Question 5: How can I prevent room condensation and blurring?
Normally, CCTV cameras are watertight after their assembly, which reduces the possibility of condensation inside their housings.
However, some users have reported that, mounted outdoors, their dome CCTV camera produces blurred images at night without condensation in the camera housing.
A problem of blurring images during the mornings will be eliminated by itself, so there is no need to wipe the surface of the camera lens.
When the problem persists for a longer time, the solution is to place a bag of silica gel in the chamber housing, after a thorough cleaning.
Regular cleaning of the camera lens with a microfiber cloth will protect it over time.
Question 6: How can I protect the camera from lightning?
The effects of lightning on the outdoor CCTV camera include: loss of video signal, electrical currents, horizontal lines on the monitoring screen or freezing / shutting down of the entire CCTV system.
Avoid mounting IP cameras on metal poles; it is the conductor of electricity.

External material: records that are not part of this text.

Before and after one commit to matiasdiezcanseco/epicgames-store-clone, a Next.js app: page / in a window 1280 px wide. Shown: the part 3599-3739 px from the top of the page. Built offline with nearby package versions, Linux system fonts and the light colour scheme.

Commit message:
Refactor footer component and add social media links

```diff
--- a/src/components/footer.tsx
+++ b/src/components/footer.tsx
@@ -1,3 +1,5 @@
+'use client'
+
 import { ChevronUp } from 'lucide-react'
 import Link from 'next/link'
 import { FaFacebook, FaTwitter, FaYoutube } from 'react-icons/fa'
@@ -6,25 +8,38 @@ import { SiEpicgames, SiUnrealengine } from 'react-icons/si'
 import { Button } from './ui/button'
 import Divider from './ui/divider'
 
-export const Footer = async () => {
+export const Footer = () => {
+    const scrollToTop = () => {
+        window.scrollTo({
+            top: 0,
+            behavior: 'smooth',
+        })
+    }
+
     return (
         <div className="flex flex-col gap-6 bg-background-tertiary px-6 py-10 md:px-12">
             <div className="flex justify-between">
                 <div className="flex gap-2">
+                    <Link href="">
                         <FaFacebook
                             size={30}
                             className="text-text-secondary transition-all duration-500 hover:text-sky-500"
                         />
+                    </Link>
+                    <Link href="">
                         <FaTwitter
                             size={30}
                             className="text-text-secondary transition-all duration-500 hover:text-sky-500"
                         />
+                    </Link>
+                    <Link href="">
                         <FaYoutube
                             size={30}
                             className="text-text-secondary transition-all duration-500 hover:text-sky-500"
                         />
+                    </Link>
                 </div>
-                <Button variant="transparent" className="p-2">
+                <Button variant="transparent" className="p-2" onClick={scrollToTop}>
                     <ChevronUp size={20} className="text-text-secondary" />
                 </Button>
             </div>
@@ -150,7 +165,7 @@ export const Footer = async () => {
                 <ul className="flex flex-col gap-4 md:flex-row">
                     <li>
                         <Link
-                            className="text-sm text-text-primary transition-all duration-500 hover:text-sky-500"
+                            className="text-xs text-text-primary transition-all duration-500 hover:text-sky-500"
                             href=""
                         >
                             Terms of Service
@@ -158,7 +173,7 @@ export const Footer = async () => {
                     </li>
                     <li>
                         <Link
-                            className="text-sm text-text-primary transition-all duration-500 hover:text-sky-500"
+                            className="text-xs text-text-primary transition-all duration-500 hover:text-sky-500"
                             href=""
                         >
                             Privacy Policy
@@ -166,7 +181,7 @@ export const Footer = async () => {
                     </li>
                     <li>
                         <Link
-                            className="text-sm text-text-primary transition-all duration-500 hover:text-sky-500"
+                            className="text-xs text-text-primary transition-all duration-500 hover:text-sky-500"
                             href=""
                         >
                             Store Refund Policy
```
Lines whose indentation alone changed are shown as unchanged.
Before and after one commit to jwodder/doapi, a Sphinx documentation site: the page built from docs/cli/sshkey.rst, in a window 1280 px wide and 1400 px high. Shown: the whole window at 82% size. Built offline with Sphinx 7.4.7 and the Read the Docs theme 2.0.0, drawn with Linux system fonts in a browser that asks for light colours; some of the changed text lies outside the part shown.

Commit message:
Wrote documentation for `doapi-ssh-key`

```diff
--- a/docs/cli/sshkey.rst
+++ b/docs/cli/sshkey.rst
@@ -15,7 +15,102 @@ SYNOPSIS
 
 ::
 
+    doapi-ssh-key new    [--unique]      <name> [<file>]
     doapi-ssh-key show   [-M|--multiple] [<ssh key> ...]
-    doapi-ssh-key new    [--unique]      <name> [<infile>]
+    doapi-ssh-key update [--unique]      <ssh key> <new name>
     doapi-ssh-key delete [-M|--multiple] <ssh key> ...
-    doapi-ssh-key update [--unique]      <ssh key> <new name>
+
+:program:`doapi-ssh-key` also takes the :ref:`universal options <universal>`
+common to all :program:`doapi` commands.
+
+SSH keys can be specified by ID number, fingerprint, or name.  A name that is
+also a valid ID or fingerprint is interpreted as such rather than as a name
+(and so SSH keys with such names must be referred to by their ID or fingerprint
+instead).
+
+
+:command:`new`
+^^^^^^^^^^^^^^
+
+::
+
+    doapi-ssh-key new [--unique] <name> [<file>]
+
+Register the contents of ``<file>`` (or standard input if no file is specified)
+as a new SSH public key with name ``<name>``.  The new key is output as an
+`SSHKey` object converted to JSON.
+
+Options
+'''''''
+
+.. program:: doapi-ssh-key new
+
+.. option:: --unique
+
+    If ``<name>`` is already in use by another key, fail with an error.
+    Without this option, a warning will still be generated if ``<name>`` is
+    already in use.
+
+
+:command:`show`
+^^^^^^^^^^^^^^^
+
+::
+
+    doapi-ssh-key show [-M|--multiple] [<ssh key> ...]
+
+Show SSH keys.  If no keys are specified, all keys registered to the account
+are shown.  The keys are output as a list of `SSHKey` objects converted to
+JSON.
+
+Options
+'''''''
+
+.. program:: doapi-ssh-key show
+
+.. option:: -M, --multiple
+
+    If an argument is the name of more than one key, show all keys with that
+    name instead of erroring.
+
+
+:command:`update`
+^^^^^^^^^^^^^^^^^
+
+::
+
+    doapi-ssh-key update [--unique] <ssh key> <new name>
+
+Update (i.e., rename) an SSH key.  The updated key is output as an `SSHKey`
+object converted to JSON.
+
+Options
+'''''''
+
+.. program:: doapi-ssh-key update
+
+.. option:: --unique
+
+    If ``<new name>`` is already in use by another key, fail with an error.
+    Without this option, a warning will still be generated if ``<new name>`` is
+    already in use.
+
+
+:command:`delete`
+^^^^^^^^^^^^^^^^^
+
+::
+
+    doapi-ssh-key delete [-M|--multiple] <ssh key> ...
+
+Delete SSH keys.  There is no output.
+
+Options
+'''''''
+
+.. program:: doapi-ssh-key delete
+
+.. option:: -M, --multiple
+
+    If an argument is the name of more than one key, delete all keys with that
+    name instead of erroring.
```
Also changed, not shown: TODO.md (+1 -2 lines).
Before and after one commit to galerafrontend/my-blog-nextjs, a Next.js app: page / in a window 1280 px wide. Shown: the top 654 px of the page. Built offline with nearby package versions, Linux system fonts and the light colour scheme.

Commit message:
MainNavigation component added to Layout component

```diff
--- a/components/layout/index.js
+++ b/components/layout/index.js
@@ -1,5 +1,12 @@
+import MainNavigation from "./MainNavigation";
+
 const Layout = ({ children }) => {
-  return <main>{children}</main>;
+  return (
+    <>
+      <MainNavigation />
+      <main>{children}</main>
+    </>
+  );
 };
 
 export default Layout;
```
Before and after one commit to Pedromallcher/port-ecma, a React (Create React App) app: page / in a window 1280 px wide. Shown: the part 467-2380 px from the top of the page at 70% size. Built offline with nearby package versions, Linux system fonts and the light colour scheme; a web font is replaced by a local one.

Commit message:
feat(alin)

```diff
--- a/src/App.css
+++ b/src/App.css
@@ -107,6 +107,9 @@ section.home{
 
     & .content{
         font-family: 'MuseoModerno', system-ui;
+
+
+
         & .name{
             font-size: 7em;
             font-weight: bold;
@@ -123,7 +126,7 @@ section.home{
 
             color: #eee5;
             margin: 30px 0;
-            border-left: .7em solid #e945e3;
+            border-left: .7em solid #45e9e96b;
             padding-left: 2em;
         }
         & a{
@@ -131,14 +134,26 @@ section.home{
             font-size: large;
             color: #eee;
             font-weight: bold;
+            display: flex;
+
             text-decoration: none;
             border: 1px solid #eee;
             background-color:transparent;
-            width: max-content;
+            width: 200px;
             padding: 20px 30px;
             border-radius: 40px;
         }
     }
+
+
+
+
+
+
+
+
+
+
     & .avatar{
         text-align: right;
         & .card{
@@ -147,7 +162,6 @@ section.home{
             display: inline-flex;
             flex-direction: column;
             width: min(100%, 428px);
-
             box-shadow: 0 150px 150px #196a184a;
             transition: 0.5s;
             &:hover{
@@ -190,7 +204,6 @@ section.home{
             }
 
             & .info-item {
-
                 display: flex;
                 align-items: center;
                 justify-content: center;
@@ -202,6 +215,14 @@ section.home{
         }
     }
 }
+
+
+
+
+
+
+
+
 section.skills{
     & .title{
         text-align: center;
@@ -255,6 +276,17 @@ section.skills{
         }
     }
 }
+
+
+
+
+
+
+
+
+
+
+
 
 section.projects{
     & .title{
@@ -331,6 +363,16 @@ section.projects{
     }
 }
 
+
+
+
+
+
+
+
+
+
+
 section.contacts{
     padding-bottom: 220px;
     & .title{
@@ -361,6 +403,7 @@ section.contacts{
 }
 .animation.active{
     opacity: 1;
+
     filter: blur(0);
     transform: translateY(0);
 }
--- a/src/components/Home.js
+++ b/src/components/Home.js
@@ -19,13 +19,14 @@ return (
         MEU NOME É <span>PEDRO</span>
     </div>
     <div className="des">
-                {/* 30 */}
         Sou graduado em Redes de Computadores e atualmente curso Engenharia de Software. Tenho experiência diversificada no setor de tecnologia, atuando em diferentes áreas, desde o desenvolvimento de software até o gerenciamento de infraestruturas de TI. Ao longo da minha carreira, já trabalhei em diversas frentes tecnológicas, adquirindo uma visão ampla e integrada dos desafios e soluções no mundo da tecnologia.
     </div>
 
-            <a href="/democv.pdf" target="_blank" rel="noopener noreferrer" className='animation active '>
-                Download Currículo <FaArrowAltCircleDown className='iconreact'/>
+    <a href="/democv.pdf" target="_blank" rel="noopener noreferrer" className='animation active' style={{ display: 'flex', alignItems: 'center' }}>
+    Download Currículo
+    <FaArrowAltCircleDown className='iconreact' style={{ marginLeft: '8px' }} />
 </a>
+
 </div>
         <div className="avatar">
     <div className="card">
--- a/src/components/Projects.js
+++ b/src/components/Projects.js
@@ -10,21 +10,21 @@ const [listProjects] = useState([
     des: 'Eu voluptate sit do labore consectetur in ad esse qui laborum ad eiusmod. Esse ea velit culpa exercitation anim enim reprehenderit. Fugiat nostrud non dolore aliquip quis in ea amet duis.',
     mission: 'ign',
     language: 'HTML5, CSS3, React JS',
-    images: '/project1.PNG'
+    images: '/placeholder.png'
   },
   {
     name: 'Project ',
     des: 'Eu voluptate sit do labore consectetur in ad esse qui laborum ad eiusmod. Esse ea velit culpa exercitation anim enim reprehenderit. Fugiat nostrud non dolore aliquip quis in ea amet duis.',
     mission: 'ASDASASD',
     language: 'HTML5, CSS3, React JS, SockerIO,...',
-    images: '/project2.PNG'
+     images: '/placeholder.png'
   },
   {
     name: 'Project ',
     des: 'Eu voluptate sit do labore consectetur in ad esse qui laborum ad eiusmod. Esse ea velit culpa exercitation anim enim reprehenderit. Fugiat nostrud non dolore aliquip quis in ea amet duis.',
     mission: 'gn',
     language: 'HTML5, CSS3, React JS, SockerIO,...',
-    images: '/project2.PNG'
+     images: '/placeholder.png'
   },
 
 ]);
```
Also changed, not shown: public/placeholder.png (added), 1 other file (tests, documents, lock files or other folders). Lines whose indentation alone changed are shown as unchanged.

It also uses a weatherproof housing.
Make sure that the CCTV system, if wired, is properly grounded, which can prevent the burning of the cameras and equipment involved.
Overvoltage protections against lightning will stop the huge amount of voltage from spreading to the sockets, regulating the amount of energy passing through them.
UPS units will power the cameras in the event of a power failure, eliminating the panic of being left unprotected.
Question 7: How do I protect my camera from cyber attacks?
One of the vulnerabilities of IP cameras is the cyber attack either by decrypting your access code or in other ways.
The solution is to improve network protection using the WPA2 (Wi-Fi Protected Access) protocol.
Frequent password changes and their complication are vital for the protection of the CCTV system. Another thing is to keep the firmware version of the camera up to date.
Question 8: How do I solve camera imaging problems?
Some cameras will have problems such as: loss of video signal, interruption of video flow, flickering of the image, moving lines on the image, black screen at night, etc.
First check the cables and their condition; if they are in good condition, there are still solutions such as restarting the camera, resetting it, addressing the technical support, etc.
Another thing to do is mount the camera on non-metallic surfaces due to interference that may occur, resulting in the image problems described above.